Makes 24 tartlets perfect for tea, or 12 larger muffin sized tarts for snacking.
- 2 eggs beaten
- 4 tbsp. butter
- 1½ cups brown sugar
- 1½ cups raisins (you may wish to rough chop if you are making tartlets)
- 2 tbsp. honey
- ½ tsp. salt
- 1 tsp. pure vanilla extract
- ½ portion, my never fail pie pastry recipe*
- Preheat oven to 425F.
- Roll dough out to 1/8″ thickness. Use a 2″ biscuit/scone cutter (or empty tomato paste can) to make the mini tarts, a 4″ cutter (or empty tuna can) for the larger muffin size.
- Combine butter, brown sugar, honey, salt and vanilla. Heat over low heat.
- Whip up eggs until foamy and add to the butter mixture, along with raisins.
- Fill shells ½ full so the shells do not overflow, but Lord D loves the sticky bits that bubble over so I often indulge him on his point.
- Bake for 10 – 12 minutes.
- The tarts freeze really well.
*Never Fail Pie Pastry:
This is an old family recipe which makes enough pie crust for 5 double crusts. I typically make a batch and freeze what I don’t use to be ready for the next time I want to make pie or tarts.
- 5 ½ cups of all purpose flour
- 1 tsp. baking powder
- ½ tsp. salt
- 1 lb. shortening (Crisco)
- 1 egg
- 2 tbsp. vinegar
- Sift dry ingredients
- Cut in shortening with a pastry blender or two forks
- Put egg and vinegar in a measuring cup and fill to ¾ with cold water.
- Mix into dry ingredients and make a dough. It isn’t particularly fussy to work with and you will end up with a flaky crust.

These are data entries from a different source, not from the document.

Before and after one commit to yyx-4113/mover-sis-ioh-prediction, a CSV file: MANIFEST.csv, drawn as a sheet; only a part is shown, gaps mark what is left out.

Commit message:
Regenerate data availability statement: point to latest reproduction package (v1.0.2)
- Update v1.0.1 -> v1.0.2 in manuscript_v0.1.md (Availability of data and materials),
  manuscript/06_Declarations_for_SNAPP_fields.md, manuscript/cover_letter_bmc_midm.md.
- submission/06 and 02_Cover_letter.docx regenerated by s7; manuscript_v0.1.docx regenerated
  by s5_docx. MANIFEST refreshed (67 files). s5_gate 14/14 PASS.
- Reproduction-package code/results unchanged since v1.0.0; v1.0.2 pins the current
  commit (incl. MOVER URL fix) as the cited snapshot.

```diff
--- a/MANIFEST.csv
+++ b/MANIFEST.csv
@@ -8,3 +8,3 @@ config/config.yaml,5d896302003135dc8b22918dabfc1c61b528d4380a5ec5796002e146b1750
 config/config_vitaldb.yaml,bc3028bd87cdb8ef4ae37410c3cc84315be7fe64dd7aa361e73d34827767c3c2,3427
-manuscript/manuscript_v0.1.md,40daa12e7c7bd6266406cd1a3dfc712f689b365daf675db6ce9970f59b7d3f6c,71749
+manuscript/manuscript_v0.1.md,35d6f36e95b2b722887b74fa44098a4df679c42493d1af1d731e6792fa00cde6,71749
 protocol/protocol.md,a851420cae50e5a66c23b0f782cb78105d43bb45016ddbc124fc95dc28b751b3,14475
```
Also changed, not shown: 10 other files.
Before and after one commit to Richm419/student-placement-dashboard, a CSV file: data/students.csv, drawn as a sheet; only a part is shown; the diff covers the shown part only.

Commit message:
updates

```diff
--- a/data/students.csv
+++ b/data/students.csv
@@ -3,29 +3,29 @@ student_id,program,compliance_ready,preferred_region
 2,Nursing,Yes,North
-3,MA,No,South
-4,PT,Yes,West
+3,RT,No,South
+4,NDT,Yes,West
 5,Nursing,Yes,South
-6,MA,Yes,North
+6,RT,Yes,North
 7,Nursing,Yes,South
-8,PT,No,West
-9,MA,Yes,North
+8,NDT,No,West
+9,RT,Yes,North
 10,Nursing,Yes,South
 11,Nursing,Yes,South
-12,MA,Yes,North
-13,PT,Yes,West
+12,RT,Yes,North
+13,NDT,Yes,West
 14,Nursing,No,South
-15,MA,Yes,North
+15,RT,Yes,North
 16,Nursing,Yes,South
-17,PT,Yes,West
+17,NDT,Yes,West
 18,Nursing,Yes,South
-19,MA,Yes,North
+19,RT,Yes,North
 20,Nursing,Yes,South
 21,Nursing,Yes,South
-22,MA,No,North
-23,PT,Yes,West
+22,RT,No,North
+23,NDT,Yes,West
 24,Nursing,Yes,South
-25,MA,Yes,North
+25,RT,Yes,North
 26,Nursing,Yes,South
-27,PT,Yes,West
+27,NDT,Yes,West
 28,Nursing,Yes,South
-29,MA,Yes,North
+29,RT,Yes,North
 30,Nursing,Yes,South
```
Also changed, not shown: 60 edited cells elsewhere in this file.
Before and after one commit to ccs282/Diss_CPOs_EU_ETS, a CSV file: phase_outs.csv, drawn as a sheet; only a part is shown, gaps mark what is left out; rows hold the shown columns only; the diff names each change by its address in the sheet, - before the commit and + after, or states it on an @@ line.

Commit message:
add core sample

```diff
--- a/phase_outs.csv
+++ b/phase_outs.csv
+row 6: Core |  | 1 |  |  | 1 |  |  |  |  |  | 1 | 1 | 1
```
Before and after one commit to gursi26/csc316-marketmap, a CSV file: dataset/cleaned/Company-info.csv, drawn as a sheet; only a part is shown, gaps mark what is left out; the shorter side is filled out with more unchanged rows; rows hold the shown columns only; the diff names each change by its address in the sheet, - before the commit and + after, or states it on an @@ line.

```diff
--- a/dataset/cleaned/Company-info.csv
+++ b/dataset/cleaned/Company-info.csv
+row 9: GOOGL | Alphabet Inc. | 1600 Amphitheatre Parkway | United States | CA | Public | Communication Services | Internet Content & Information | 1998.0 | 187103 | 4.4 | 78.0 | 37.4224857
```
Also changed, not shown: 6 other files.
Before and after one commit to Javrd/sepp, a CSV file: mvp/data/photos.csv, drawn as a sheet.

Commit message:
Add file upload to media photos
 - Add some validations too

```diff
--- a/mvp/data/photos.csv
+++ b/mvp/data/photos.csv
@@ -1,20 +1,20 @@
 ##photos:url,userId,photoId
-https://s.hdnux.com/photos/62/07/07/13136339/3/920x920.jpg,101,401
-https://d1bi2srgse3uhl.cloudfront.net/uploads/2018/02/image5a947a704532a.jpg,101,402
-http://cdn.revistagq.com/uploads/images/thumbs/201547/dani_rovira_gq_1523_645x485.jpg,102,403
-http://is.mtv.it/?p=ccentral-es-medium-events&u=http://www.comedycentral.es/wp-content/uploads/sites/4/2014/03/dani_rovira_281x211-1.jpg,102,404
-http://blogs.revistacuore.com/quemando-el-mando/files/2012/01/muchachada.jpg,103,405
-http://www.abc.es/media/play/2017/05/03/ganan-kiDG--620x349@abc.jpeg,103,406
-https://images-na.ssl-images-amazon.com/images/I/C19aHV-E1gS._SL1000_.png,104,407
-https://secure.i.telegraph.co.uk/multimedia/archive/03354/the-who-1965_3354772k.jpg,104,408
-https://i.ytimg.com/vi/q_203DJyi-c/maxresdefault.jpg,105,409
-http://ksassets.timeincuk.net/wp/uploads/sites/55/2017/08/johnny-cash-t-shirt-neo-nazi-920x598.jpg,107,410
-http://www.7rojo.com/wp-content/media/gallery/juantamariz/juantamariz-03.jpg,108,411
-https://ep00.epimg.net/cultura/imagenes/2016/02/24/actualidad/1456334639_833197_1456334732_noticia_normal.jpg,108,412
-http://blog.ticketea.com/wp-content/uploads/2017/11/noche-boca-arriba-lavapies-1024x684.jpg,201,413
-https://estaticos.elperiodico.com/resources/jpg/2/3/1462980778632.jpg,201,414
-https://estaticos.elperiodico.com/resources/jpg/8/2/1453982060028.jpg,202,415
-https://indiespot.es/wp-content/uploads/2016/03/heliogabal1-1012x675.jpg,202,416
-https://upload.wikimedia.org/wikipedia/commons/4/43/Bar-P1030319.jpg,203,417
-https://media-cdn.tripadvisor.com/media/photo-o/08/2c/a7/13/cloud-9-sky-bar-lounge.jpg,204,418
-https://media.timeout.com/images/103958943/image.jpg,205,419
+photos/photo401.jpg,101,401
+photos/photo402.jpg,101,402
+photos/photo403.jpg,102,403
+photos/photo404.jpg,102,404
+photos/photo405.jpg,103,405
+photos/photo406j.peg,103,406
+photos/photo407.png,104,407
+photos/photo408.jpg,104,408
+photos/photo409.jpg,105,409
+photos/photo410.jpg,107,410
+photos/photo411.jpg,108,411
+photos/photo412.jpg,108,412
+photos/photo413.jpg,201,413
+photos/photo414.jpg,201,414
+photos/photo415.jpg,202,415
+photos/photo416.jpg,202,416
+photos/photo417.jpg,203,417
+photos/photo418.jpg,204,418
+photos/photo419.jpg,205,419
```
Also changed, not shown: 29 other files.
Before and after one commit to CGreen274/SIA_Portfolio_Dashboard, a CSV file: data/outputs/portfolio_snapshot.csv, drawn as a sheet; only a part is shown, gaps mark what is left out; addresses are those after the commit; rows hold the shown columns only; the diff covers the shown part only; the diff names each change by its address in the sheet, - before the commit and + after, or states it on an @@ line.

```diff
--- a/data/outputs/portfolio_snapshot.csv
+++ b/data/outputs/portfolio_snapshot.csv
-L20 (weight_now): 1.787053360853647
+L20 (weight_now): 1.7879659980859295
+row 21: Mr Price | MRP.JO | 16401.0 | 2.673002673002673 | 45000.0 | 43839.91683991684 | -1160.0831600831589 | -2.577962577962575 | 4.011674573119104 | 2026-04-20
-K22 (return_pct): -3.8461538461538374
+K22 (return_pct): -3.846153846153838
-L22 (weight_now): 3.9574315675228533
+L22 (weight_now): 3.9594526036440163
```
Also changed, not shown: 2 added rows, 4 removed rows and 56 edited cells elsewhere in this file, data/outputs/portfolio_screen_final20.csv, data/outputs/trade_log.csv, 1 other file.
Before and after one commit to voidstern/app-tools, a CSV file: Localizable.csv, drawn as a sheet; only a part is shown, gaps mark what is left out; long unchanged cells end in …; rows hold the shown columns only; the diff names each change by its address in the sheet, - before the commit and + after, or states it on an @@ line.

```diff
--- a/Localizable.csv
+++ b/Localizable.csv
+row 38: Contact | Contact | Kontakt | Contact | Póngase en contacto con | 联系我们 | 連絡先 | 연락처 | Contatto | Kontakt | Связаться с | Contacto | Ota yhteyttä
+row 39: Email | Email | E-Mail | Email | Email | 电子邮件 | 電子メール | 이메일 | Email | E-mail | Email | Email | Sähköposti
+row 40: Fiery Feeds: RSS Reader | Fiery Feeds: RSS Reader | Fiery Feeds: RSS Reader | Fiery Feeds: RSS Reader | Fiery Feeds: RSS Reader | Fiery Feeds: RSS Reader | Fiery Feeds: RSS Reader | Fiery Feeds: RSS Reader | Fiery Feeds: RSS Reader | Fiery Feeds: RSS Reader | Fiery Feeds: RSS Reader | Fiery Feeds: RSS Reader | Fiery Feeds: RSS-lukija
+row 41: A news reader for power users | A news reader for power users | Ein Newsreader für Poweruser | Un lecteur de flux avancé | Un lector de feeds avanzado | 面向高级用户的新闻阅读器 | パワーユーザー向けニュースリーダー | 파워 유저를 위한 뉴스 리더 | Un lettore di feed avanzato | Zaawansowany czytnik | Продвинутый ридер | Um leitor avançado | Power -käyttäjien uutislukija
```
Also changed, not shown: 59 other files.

Downton Abbey Season 3 premieres April 10 at 9pm ET/6pm PT. Watch for our special Downton Abbey microsite to launch Monday, March 25. With photos, videos, character profiles and much more, it’ll be your online domain for all things Downton!
Pamela Foster is a culinary historian who resides in the Greater Toronto Area with her husband, affectionately referred to as Lord D. Her popular blog Downton Abbey Cooks explores food, history and health of the Downton era (1912- 1920s). A signed copy of her ecookbook Abbey Cooks Entertain can be downloaded from her website and regular copies from Kobo or Amazon.ca. (Get a sneak peek here.)
all Downton Abbey photos (c) NBC Universal/ITV
photos of Pamela Foster/Abbey Cooks Entertain/recipe dishes courtesy Pamela Foster